U.S. West Texas Intermediate crude rose $2.50, or 3.31% to $82.65 a barrel. Brent crude futures climbed $2.59, or 3.18% to $83.96 a barrel.
Both benchmarks on Wednesday posted their biggest daily percentage declines since early August, with Brent closing at its lowest since Oct. 7 and WTI since Oct. 13, after weekly inventory data from the U.S. Energy Information Administration showed a larger than expected rise in crude stocks last week.
“The fall in oil prices overnight was likely partly due to the rise in U.S. oil stockpiles,” Commonwealth Bank commodities analyst Vivek Dhar said in a note.
“The more dominant driver of the decline in oil prices was Iran’s announcement that the U.S. and Iran will resume talks on reviving a nuclear accord.”
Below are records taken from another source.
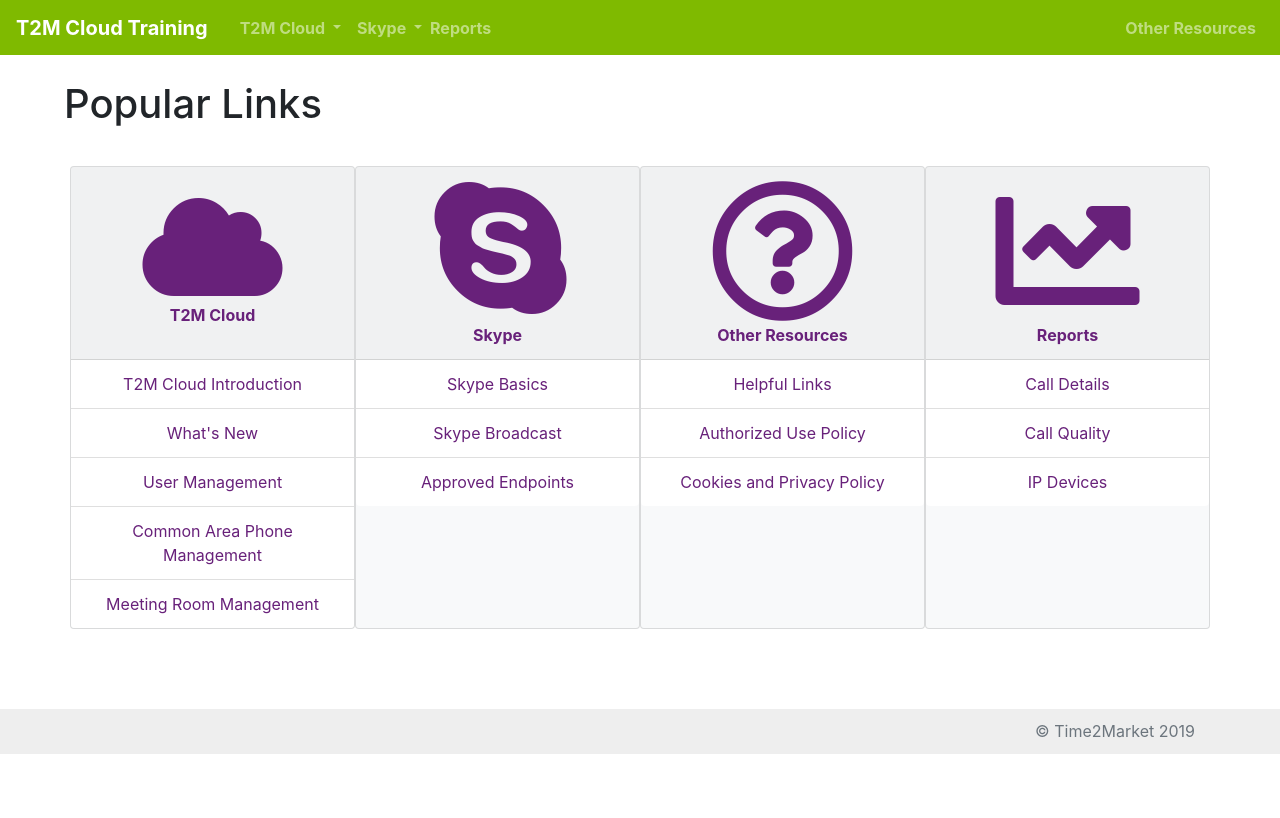
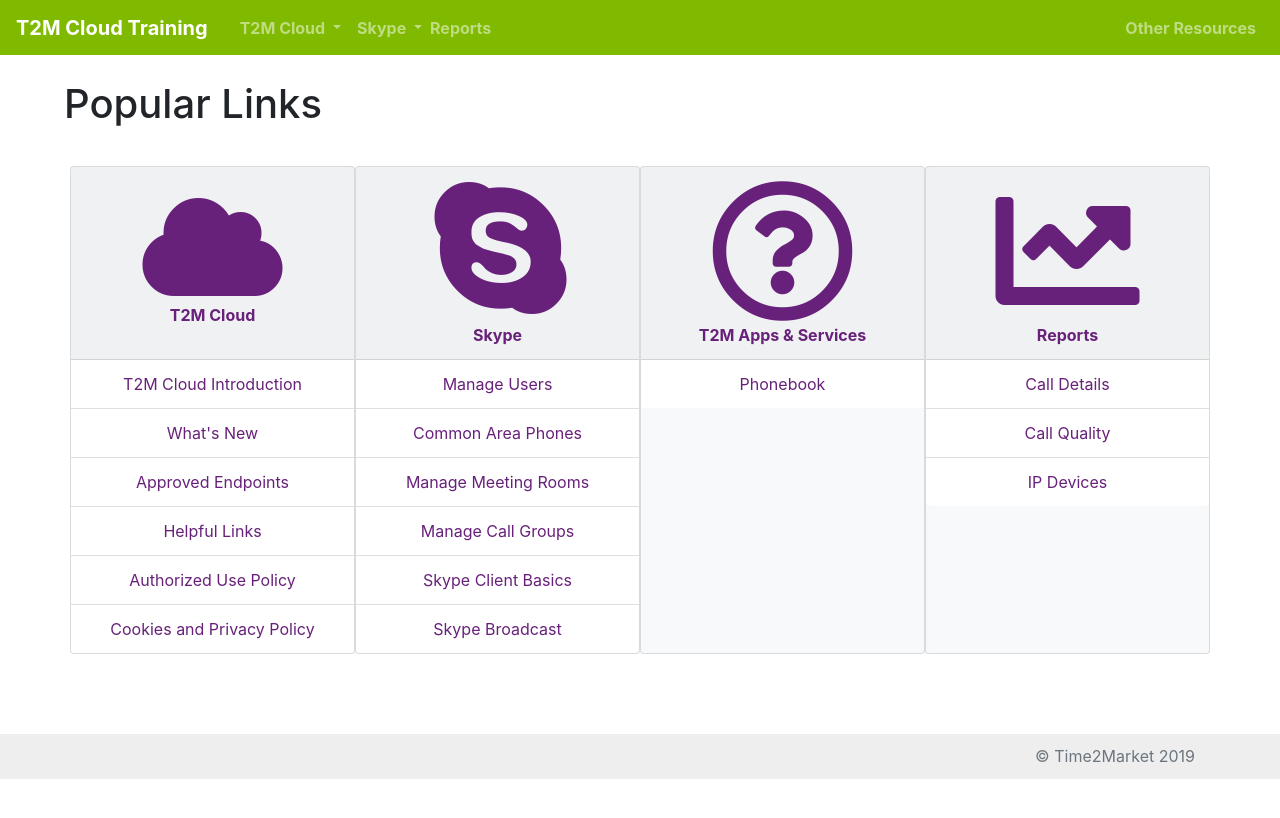
Before and after one commit to t2mdev/docs-vc, a Jekyll site: the page built from index.html, in a window 1280 px wide. Shown: the top 818 px of the page. Built offline with Jekyll 4.4.1, drawn with Linux system fonts in a browser that asks for light colours.

Commit message:
Update index

```diff
--- a/index.html
+++ b/index.html
@@ -37,9 +37,10 @@
                             <ul class="list-group list-group-flush">
                                 <li class="list-group-item"><a href="docs/cloud.html">T2M Cloud Introduction</a></li>
                                 <li class="list-group-item"><a href="docs/whats_new.html">What's New</a></li>
-                                <li class="list-group-item"><a href="docs/users.html">User Management</a></li>
-                                <li class="list-group-item"><a href="docs/commonarea.html">Common Area Phone Management</a></li>
-                                <li class="list-group-item"><a href="docs/meetingroom.html">Meeting Room Management</a></li>
+                                <li class="list-group-item"><a href="docs/products.html">Approved Endpoints</a></li>
+                                <li class="list-group-item"><a href="docs/resources.html">Helpful Links</a></li>
+                                <li class="list-group-item"><a href="docs/authorized_use.html">Authorized Use Policy</a></li>
+                                <li class="list-group-item"><a href="docs/cookies.html">Cookies and Privacy Policy</a></li>
                             </ul>
                         </div><!-- Closing Card  -->
 
@@ -48,20 +49,21 @@
                                 <i class="fab fa-skype"></i><br>Skype
                             </div><!-- Closing Card Header  -->
                             <ul class="list-group list-group-flush">
-                                <li class="list-group-item"><a href="docs/skype.html">Skype Basics</a></li>
+                                <li class="list-group-item"><a href="docs/users.html">Manage Users</a></li>
+                                <li class="list-group-item"><a href="docs/commonarea.html">Common Area Phones</a></li>
+                                <li class="list-group-item"><a href="docs/meetingroom.html">Manage Meeting Rooms</a></li>
+                                <li class="list-group-item"><a href="docs/callgroups.html">Manage Call Groups</a></li>
+                                <li class="list-group-item"><a href="docs/skype.html">Skype Client Basics</a></li>
                                 <li class="list-group-item"><a href="docs/skype_broadcast.html">Skype Broadcast</a></li>
-                                <li class="list-group-item"><a href="docs/products.html">Approved Endpoints</a></li>
                             </ul>
                         </div><!-- Closing Card  -->
 
                         <div class="card bg-light mb-3">
                             <div class="card-header">
-                                <i class="far fa-question-circle"></i><br>Other Resources
+                                <i class="far fa-question-circle"></i><br>T2M Apps & Services
                             </div><!-- Closing Card Header  -->
                             <ul class="list-group list-group-flush">
-                                <li class="list-group-item"><a href="docs/resources.html">Helpful Links</a></li>
-                                <li class="list-group-item"><a href="docs/authorized_use.html">Authorized Use Policy</a></li>
-                                <li class="list-group-item"><a href="docs/cookies.html">Cookies and Privacy Policy</a></li>
+                                <li class="list-group-item"><a href="docs/phonebook.html">Phonebook</a></li>
                             </ul>
                         </div><!-- Closing Card  -->
 
```
Also changed, not shown: _docs/callgroups.md (+25 -29 lines), _docs/commonarea.md (+1 -3 lines).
Tehran and six powers will start talks on reviving the 2015 Iran nuclear deal on Nov. 29. Iran has demanded that the United States remove sanctions that have been limiting its oil exports.
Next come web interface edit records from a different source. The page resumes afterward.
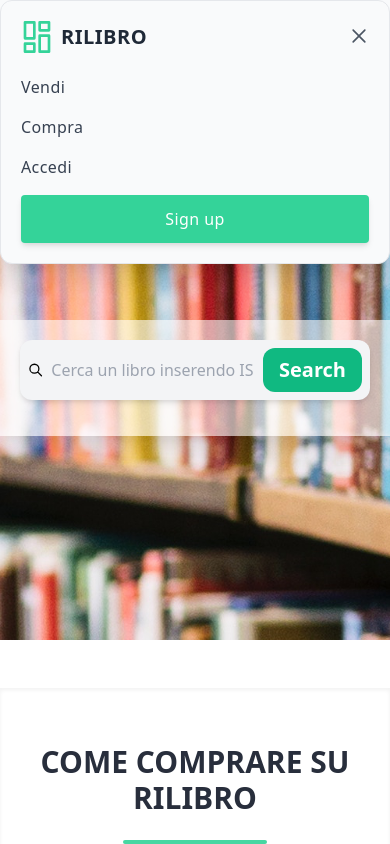
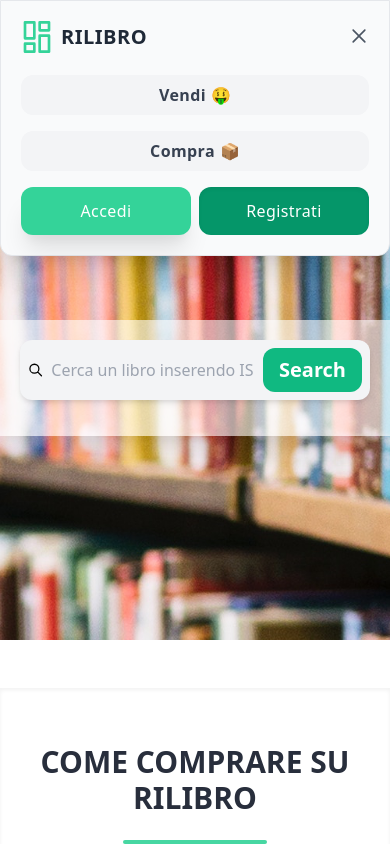
Before and after one commit to MacPapo/RilibroDesign, a React (Create React App) app in the folder client/: page / in a window 390 px wide. Both pictures are taken after a click on the button "Open Menu". Shown: the top 844 px of the page. Built offline with nearby package versions, Linux system fonts and the light colour scheme; no server answers.

Commit message:
Hamburger Fixed v2

```diff
--- a/client/src/components/navbar.component.jsx
+++ b/client/src/components/navbar.component.jsx
@@ -103,7 +103,7 @@ export const Nav = ({ auth: { isAuthenticated }, logout }) => {
           </button>
           {isMenuOpen && (
             <div className="absolute top-0 left-0 z-50 w-full">
-              <div className="p-5 border rounded shadow-xl bg-gray-50">
+              <div className="p-5 border rounded rounded-b-xl bg-gray-50">
                 <div className="flex items-center justify-between mb-4">
                   <div>
                     <Link
@@ -157,7 +157,7 @@ export const Nav = ({ auth: { isAuthenticated }, logout }) => {
                         title="Sell"
                         className="font-medium tracking-wide text-gray-700 transition-colors duration-200 hover:text-green-400"
                       >
-                        Vendi
+                        Vendi 🤑
                       </Link>
                     </li>
                     <li>
@@ -167,31 +167,35 @@ export const Nav = ({ auth: { isAuthenticated }, logout }) => {
                         title="Home Compra"
                         className="font-medium tracking-wide text-gray-700 transition-colors duration-200 hover:text-green-400"
                       >
-                        Compra
+                        Compra 📦
                       </Link>
                     </li>
-                    <li>
+                    <div className="grid grid-cols-2 gap-2 md:gap-5">
+                      <div>
                         <Link
                           to="/login"
                           aria-label="Login"
                           title="Login"
                           className="font-medium tracking-wide text-gray-700 transition-colors duration-200 hover:text-green-400"
                         >
+                          <button className="inline-flex items-center justify-center w-full h-12 px-6 font-medium tracking-wide text-white transition duration-200 bg-green-400 rounded shadow-md hover:bg-green-700 focus:shadow-outline focus:outline-none">
                             Profilo
+                          </button>
                         </Link>
-                    </li>
-                    <li>
+                      </div>
+                      <div>
                         <Link
                           onClick={logout}
                           to="/"
                           aria-label="Logout"
                           title="Logout"
                         >
-                        <button className="inline-flex items-center justify-center w-full h-12 px-6 font-medium tracking-wide text-white transition duration-200 bg-green-400 rounded shadow-md hover:bg-green-700 focus:shadow-outline focus:outline-none">
+                          <button className="inline-flex items-center justify-center w-full h-12 px-6 font-medium tracking-wide text-white transition duration-200 bg-red-400 rounded shadow-md hover:bg-red-700 focus:shadow-outline focus:outline-none">
                             Logout
                           </button>
                         </Link>
-                    </li>
+                      </div>
+                    </div>
                   </ul>
                 </nav>
               </div>
@@ -298,7 +302,7 @@ export const Nav = ({ auth: { isAuthenticated }, logout }) => {
           </button>
           {isMenuOpen && (
             <div className="absolute top-0 left-0 z-50 w-full">
-              <div className="p-5 border shadow-xl rounded-xl bg-gray-50">
+              <div className="p-5 border shadow-xl rounded-b-xl bg-gray-50">
                 <div className="flex items-center justify-between mb-4">
                   <div>
                     <Link
@@ -350,9 +354,11 @@ export const Nav = ({ auth: { isAuthenticated }, logout }) => {
                         to="/sell"
                         aria-label="Sell"
                         title="Sell"
-                        className="font-medium tracking-wide text-gray-700 transition-colors duration-200 hover:text-green-400"
+                        className="font-extrabold tracking-wide text-center text-gray-700 transition-colors duration-200 hover:text-green-400"
                       >
-                        Vendi
+                        <div className="block w-full px-4 py-2 bg-gray-100 hover:bg-gray-200 hover:shadow-inner rounded-xl focus:outline-none focus:border-green-800">
+                          Vendi 🤑
+                        </div>
                       </Link>
                     </li>
                     <li>
@@ -360,28 +366,38 @@ export const Nav = ({ auth: { isAuthenticated }, logout }) => {
                         to="/"
                         aria-label="Home Compra"
                         title="Home Compra"
-                        className="font-medium tracking-wide text-gray-700 transition-colors duration-200 hover:text-green-400"
+                        className="font-extrabold tracking-wide text-center text-gray-700 transition-colors duration-200 hover:text-green-400"
                       >
-                        Compra
+                        <div className="block w-full px-4 py-2 bg-gray-100 hover:bg-gray-200 hover:shadow-inner rounded-xl focus:outline-none focus:border-green-800">
+                          Compra 📦
+                        </div>
                       </Link>
                     </li>
-                    <li>
+                    <div className="grid grid-cols-2 gap-2 md:gap-5">
+                      <div>
                         <Link
                           to="/login"
                           aria-label="Login"
                           title="Login"
                           className="font-medium tracking-wide text-gray-700 transition-colors duration-200 hover:text-green-400"
                         >
+                          <button className="inline-flex items-center justify-center w-full h-12 px-6 font-medium tracking-wide text-white transition duration-200 bg-green-400 shadow-xl rounded-xl hover:bg-green-700 focus:shadow-outline focus:outline-none">
                             Accedi
-                      </Link>
-                    </li>
-                    <li>
-                      <Link to="/register" aria-label="Sign up" title="Sign up">
-                        <button className="inline-flex items-center justify-center w-full h-12 px-6 font-medium tracking-wide text-white transition duration-200 bg-green-400 rounded shadow-md hover:bg-green-700 focus:shadow-outline focus:outline-none">
-                          Sign up
                           </button>
                         </Link>
-                    </li>
+                      </div>
+                      <div>
+                        <Link
+                          to="/register"
+                          aria-label="Sign up"
+                          title="Sign up"
+                        >
+                          <button className="inline-flex items-center justify-center w-full h-12 px-6 font-medium tracking-wide text-white transition duration-200 bg-green-600 shadow-inner rounded-xl hover:bg-green-700 focus:shadow-outline focus:outline-none">
+                            Registrati
+                          </button>
+                        </Link>
+                      </div>
+                    </div>
                   </ul>
                 </nav>
               </div>
```
Lines whose indentation alone changed are shown as unchanged.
“We think [Iranian President Ebrahim] Raisi is still keen to strike a deal, despite his differences with the U.S., because of the economic windfall from U.S. sanctions being lifted,” Dhar said, referring to the country’s newly elected president.
Later on Thursday, the Organization of the Petroleum Exporting Countries and its allies including Russia, a group known as OPEC+, will meet. The group is expected to reconfirm plans to keep monthly supply increases steady despite calls for an acceleration.
“The majority of OPEC+ members cannot raise production from current levels… while even Saudi Arabia has stressed the need to exercise caution on demand growth given increased COVID instances, while boosting crude oil output,” Citi analysts said.
OPEC+ was likely to stick to its current policy despite pressure from oil importers, they added.
Also, top producers Saudi Arabia and Russia are more confident higher oil prices will not elicit a fast response from the U.S. shale industry, OPEC+ sources said, reflecting a desire to rebuild revenue and supporting the case against raising OPEC+ output more quickly.
However, several major oil companies are planning to increase output or shale spending next year which could undercut OPEC+’s efforts to control supplies and support prices.